Of all the lines in the material, how many carry the string "Gmail"? Respond with the number by itself.

********

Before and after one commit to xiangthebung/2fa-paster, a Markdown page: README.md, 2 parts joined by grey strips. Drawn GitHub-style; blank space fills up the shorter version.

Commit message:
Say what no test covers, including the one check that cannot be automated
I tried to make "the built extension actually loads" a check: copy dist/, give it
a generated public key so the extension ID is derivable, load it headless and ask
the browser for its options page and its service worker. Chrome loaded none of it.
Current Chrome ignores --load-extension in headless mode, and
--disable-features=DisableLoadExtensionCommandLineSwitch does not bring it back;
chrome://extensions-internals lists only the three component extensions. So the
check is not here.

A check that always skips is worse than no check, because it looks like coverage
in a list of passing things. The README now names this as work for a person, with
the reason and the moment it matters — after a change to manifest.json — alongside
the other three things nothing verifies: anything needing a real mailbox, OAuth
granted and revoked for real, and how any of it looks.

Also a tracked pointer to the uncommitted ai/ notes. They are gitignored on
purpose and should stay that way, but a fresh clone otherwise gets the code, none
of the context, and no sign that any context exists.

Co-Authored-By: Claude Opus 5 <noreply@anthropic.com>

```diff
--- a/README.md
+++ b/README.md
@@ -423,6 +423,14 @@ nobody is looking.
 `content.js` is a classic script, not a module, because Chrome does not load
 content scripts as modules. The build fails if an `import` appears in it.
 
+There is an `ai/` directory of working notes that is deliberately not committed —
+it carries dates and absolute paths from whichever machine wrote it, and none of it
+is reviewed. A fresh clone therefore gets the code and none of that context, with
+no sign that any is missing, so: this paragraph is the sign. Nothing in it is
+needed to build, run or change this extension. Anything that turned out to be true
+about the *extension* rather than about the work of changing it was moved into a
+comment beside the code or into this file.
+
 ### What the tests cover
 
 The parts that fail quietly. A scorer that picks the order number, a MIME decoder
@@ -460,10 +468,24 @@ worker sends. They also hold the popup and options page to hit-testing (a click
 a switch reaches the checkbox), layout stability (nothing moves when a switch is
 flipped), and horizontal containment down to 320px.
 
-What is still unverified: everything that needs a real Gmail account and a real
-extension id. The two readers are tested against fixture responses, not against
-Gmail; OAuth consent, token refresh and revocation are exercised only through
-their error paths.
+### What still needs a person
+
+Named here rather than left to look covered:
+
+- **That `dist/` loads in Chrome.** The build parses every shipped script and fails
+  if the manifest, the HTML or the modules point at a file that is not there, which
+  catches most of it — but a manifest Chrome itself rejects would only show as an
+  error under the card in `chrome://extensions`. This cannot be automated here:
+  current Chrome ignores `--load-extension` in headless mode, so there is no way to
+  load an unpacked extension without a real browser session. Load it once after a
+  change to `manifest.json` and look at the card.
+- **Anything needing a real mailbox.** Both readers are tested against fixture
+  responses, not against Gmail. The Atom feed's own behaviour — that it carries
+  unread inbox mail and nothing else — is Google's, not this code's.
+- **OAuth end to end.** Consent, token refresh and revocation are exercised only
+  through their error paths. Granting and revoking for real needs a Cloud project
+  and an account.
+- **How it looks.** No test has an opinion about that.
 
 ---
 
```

********

- _EXERCISE OUTPUT_
3